For the bulk of every Rocky and Bullwinkle episode, moose and squirrel would engage in high concept escapades that satirized geopolitics, contemporary cinema, and the very fabrics of the human condition. With all of that to work with, there's no excuse for why the pair and their Soviet nemeses haven't gotten a decent movie adaptation. But the ingenious Mr. Peabody and his faithful boy Sherman are another story, intercut between Rocky and Bullwinkle segments to teach kids brief history lessons and toss in a nearly lethal dose of puns. Their stories and relationship were much simpler, which means that bringing their shtick to the big screen would entail a lot more invention — always risky when you're dealing with precious material.
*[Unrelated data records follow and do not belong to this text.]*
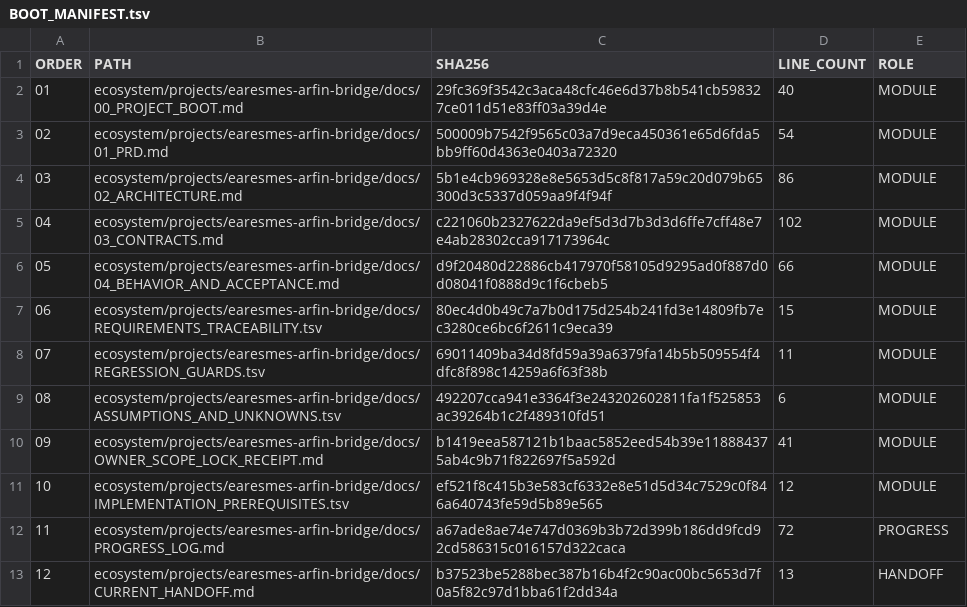
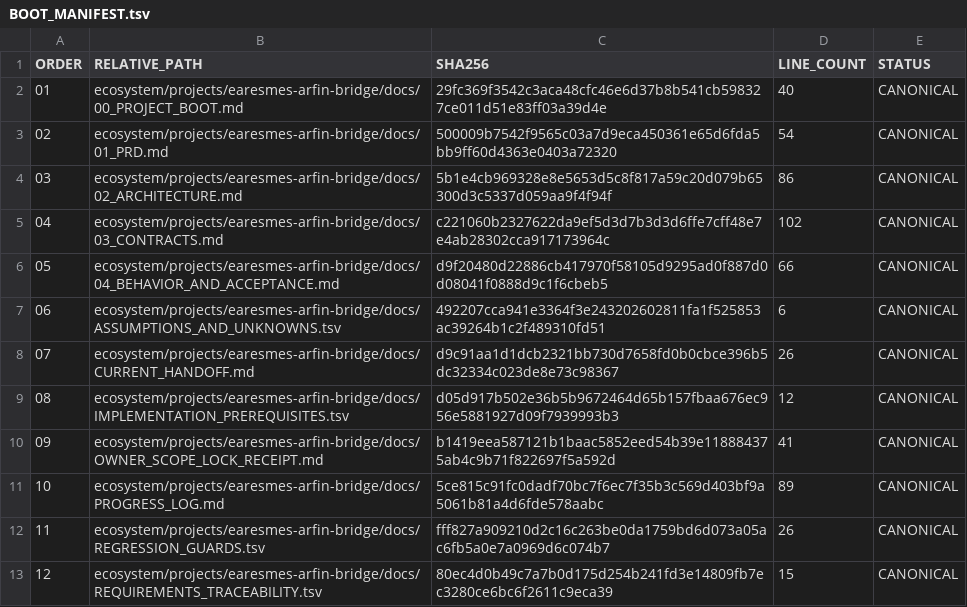
Before and after one commit to progamer6918/airo-second-brain, a TSV file: ecosystem/projects/earesmes-arfin-bridge/docs/BOOT_MANIFEST.tsv, drawn as a sheet.

```diff
--- a/ecosystem/projects/earesmes-arfin-bridge/docs/BOOT_MANIFEST.tsv
+++ b/ecosystem/projects/earesmes-arfin-bridge/docs/BOOT_MANIFEST.tsv
@@ -1,13 +1,13 @@
-ORDER	PATH	SHA256	LINE_COUNT	ROLE
-01	ecosystem/projects/earesmes-arfin-bridge/docs/00_PROJECT_BOOT.md	29fc369f3542c3aca48cfc46e6d37b8b541cb598327ce011d51e83ff03a39d4e	40	MODULE
-02	ecosystem/projects/earesmes-arfin-bridge/docs/01_PRD.md	500009b7542f9565c03a7d9eca450361e65d6fda5bb9ff60d4363e0403a72320	54	MODULE
-03	ecosystem/projects/earesmes-arfin-bridge/docs/02_ARCHITECTURE.md	5b1e4cb969328e8e5653d5c8f817a59c20d079b65300d3c5337d059aa9f4f94f	86	MODULE
-04	ecosystem/projects/earesmes-arfin-bridge/docs/03_CONTRACTS.md	c221060b2327622da9ef5d3d7b3d3d6ffe7cff48e7e4ab28302cca917173964c	102	MODULE
-05	ecosystem/projects/earesmes-arfin-bridge/docs/04_BEHAVIOR_AND_ACCEPTANCE.md	d9f20480d22886cb417970f58105d9295ad0f887d0d08041f0888d9c1f6cbeb5	66	MODULE
-06	ecosystem/projects/earesmes-arfin-bridge/docs/REQUIREMENTS_TRACEABILITY.tsv	80ec4d0b49c7a7b0d175d254b241fd3e14809fb7ec3280ce6bc6f2611c9eca39	15	MODULE
-07	ecosystem/projects/earesmes-arfin-bridge/docs/REGRESSION_GUARDS.tsv	69011409ba34d8fd59a39a6379fa14b5b509554f4dfc8f898c14259a6f63f38b	11	MODULE
-08	ecosystem/projects/earesmes-arfin-bridge/docs/ASSUMPTIONS_AND_UNKNOWNS.tsv	492207cca941e3364f3e243202602811fa1f525853ac39264b1c2f489310fd51	6	MODULE
-09	ecosystem/projects/earesmes-arfin-bridge/docs/OWNER_SCOPE_LOCK_RECEIPT.md	b1419eea587121b1baac5852eed54b39e118884375ab4c9b71f822697f5a592d	41	MODULE
-10	ecosystem/projects/earesmes-arfin-bridge/docs/IMPLEMENTATION_PREREQUISITES.tsv	ef521f8c415b3e583cf6332e8e51d5d34c7529c0f846a640743fe59d5b89e565	12	MODULE
-11	ecosystem/projects/earesmes-arfin-bridge/docs/PROGRESS_LOG.md	a67ade8ae74e747d0369b3b72d399b186dd9fcd92cd586315c016157d322caca	72	PROGRESS
-12	ecosystem/projects/earesmes-arfin-bridge/docs/CURRENT_HANDOFF.md	b37523be5288bec387b16b4f2c90ac00bc5653d7f0a5f82c97d1bba61f2dd34a	13	HANDOFF
+ORDER	RELATIVE_PATH	SHA256	LINE_COUNT	STATUS
+01	ecosystem/projects/earesmes-arfin-bridge/docs/00_PROJECT_BOOT.md	29fc369f3542c3aca48cfc46e6d37b8b541cb598327ce011d51e83ff03a39d4e	40	CANONICAL
+02	ecosystem/projects/earesmes-arfin-bridge/docs/01_PRD.md	500009b7542f9565c03a7d9eca450361e65d6fda5bb9ff60d4363e0403a72320	54	CANONICAL
+03	ecosystem/projects/earesmes-arfin-bridge/docs/02_ARCHITECTURE.md	5b1e4cb969328e8e5653d5c8f817a59c20d079b65300d3c5337d059aa9f4f94f	86	CANONICAL
+04	ecosystem/projects/earesmes-arfin-bridge/docs/03_CONTRACTS.md	c221060b2327622da9ef5d3d7b3d3d6ffe7cff48e7e4ab28302cca917173964c	102	CANONICAL
+05	ecosystem/projects/earesmes-arfin-bridge/docs/04_BEHAVIOR_AND_ACCEPTANCE.md	d9f20480d22886cb417970f58105d9295ad0f887d0d08041f0888d9c1f6cbeb5	66	CANONICAL
+06	ecosystem/projects/earesmes-arfin-bridge/docs/ASSUMPTIONS_AND_UNKNOWNS.tsv	492207cca941e3364f3e243202602811fa1f525853ac39264b1c2f489310fd51	6	CANONICAL
+07	ecosystem/projects/earesmes-arfin-bridge/docs/CURRENT_HANDOFF.md	d9c91aa1d1dcb2321bb730d7658fd0b0cbce396b5dc32334c023de8e73c98367	26	CANONICAL
+08	ecosystem/projects/earesmes-arfin-bridge/docs/IMPLEMENTATION_PREREQUISITES.tsv	d05d917b502e36b5b9672464d65b157fbaa676ec956e5881927d09f7939993b3	12	CANONICAL
+09	ecosystem/projects/earesmes-arfin-bridge/docs/OWNER_SCOPE_LOCK_RECEIPT.md	b1419eea587121b1baac5852eed54b39e118884375ab4c9b71f822697f5a592d	41	CANONICAL
+10	ecosystem/projects/earesmes-arfin-bridge/docs/PROGRESS_LOG.md	5ce815c91fc0dadf70bc7f6ec7f35b3c569d403bf9a5061b81a4d6fde578aabc	89	CANONICAL
+11	ecosystem/projects/earesmes-arfin-bridge/docs/REGRESSION_GUARDS.tsv	fff827a909210d2c16c263be0da1759bd6d073a05ac6fb5a0e7a0969d6c074b7	26	CANONICAL
+12	ecosystem/projects/earesmes-arfin-bridge/docs/REQUIREMENTS_TRACEABILITY.tsv	80ec4d0b49c7a7b0d175d254b241fd3e14809fb7ec3280ce6bc6f2611c9eca39	15	CANONICAL
```
Also changed, not shown: ecosystem/projects/earesmes-arfin-bridge/docs/IMPLEMENTATION_PREREQUISITES.tsv, ecosystem/projects/earesmes-arfin-bridge/docs/REGRESSION_GUARDS.tsv, 2 other files.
For the most part, Mr. Peabody & Sherman handles the regeneration of its heroes aptly, allowing for emotionally substance in their unique father-son relationship and all the difficulties inherent therein. The story is no subtle metaphor for the difficulties surrounding gay adoption, with society decreeing that a dog, no matter how hyper-intelligent, cannot be a suitable father. The central plot has Peabody hosting a party for a disapproving child services agent and the parents of a young girl with whom 7-year-old Sherman had a schoolyard spat, all in order to prove himself a suitable dad. Of course, the WABAC comes into play when the tots take it for a spin, forcing Peabody to rush to their rescue.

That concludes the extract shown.